If a line below contains the string "online", return that line.

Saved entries
• • • • • • •
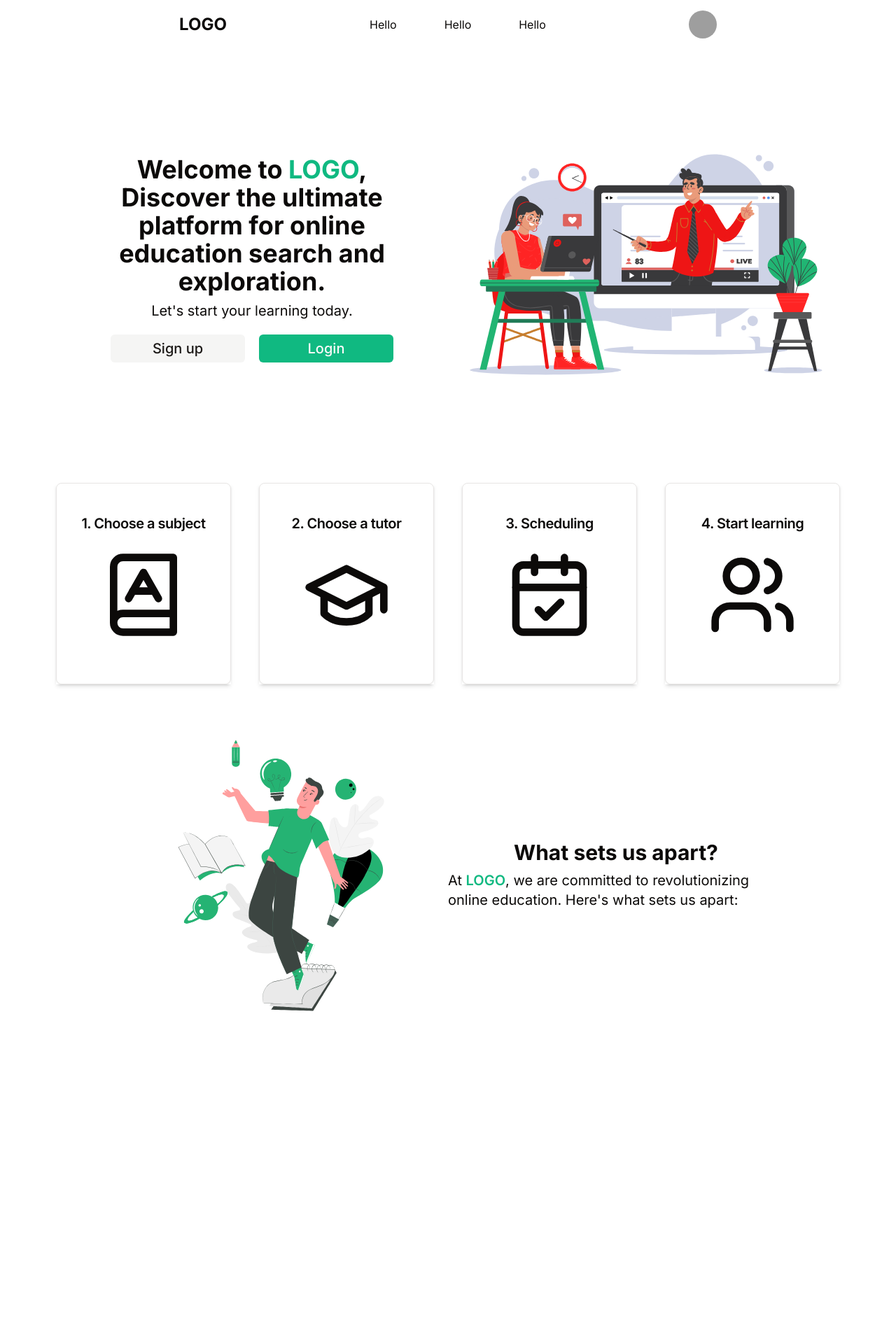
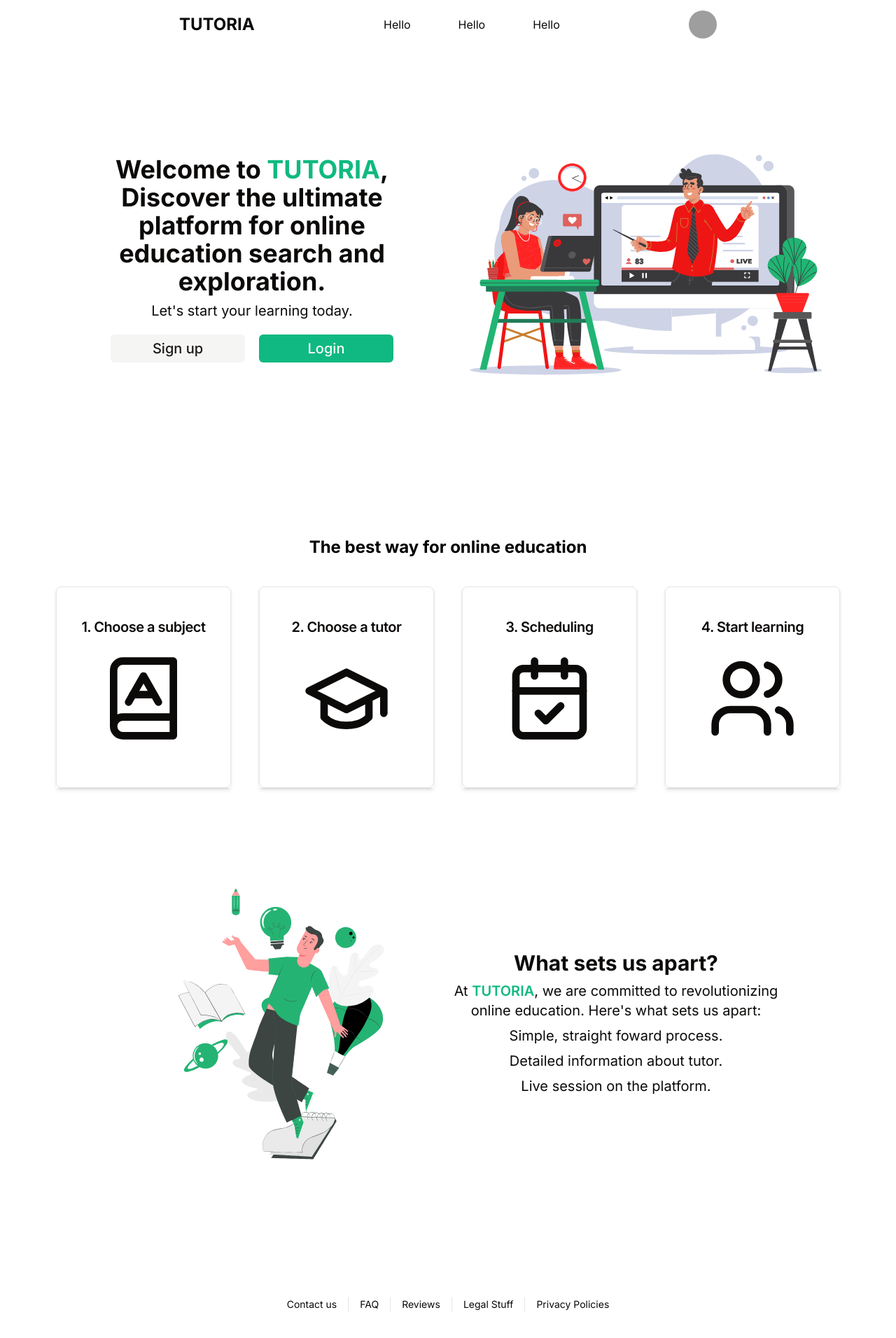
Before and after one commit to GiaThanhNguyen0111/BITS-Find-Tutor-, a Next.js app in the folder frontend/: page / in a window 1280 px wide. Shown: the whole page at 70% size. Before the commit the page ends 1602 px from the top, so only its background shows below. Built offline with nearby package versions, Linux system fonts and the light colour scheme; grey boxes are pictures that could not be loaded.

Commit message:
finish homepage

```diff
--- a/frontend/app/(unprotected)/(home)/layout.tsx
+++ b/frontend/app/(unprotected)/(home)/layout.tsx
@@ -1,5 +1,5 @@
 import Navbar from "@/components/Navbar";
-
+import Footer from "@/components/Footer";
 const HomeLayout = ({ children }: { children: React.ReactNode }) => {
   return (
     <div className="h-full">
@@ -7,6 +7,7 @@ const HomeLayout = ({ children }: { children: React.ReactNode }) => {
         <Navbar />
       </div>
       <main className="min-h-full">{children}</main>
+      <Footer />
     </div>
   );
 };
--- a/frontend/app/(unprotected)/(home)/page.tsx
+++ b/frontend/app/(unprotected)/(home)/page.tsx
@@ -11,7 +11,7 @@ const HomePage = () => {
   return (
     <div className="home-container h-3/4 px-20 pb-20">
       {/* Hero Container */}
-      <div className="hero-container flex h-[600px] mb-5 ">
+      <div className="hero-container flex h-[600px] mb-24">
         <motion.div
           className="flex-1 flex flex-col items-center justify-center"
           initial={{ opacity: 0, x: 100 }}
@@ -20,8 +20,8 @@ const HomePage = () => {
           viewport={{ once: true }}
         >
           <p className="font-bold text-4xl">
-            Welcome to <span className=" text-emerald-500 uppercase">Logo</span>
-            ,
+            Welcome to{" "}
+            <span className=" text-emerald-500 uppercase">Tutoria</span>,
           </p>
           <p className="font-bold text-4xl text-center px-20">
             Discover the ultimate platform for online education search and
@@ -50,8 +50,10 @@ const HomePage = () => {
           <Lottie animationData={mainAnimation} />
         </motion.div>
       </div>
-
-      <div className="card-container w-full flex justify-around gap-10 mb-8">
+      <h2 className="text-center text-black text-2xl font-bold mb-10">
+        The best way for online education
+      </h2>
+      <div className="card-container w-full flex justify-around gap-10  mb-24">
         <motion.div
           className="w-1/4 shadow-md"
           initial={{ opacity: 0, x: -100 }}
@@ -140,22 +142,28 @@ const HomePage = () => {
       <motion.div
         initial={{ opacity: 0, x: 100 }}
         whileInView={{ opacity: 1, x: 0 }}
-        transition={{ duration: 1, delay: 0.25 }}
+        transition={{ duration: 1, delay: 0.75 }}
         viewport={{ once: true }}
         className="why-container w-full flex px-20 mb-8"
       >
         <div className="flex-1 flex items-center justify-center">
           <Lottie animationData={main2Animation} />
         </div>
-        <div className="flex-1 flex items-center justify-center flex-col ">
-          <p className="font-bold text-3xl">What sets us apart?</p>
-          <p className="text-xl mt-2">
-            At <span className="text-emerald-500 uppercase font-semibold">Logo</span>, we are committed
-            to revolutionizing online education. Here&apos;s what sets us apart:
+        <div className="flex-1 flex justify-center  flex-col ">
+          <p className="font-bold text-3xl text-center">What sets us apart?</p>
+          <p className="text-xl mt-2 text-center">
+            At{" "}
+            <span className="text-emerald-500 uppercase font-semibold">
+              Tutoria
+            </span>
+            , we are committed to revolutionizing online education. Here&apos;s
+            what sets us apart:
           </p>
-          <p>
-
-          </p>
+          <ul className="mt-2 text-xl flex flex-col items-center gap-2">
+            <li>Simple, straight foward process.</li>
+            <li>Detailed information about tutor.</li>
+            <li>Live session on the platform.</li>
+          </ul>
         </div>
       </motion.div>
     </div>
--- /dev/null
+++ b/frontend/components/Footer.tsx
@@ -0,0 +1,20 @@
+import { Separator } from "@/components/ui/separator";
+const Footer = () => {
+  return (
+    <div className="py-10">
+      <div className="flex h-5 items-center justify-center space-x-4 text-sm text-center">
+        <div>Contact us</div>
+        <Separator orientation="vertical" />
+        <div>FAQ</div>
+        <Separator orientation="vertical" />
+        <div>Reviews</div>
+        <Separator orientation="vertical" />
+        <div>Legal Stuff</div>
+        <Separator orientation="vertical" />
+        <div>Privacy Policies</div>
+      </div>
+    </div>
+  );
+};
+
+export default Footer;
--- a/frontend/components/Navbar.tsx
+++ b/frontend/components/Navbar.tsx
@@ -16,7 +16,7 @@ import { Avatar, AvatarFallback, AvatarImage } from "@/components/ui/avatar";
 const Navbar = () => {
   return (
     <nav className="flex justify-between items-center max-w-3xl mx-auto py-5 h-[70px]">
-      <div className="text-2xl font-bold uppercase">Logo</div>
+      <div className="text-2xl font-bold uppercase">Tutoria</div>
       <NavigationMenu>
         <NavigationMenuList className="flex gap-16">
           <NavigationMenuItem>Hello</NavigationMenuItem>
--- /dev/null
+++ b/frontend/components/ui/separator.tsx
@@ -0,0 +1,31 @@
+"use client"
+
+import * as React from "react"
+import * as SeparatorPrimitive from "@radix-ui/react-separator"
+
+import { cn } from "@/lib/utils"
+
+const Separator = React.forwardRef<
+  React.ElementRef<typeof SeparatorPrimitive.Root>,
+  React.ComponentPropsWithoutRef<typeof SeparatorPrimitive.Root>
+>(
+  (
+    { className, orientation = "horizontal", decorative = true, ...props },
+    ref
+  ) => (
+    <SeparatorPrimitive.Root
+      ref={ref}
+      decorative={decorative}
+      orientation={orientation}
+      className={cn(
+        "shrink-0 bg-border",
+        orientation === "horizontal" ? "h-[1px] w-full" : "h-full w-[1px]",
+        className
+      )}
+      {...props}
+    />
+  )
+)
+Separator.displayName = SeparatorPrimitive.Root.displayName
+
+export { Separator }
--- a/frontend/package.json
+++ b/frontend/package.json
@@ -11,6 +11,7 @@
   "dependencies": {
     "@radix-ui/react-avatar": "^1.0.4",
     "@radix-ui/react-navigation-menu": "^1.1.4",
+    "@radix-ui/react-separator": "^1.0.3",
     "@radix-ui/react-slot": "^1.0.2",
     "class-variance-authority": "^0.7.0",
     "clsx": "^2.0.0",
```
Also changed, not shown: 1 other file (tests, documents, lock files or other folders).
• • • • • • •
= Exercise response =
             Discover the ultimate platform for online education search and
+        The best way for online education
-            to revolutionizing online education. Here&apos;s what sets us apart:
+            , we are committed to revolutionizing online education. Here&apos;s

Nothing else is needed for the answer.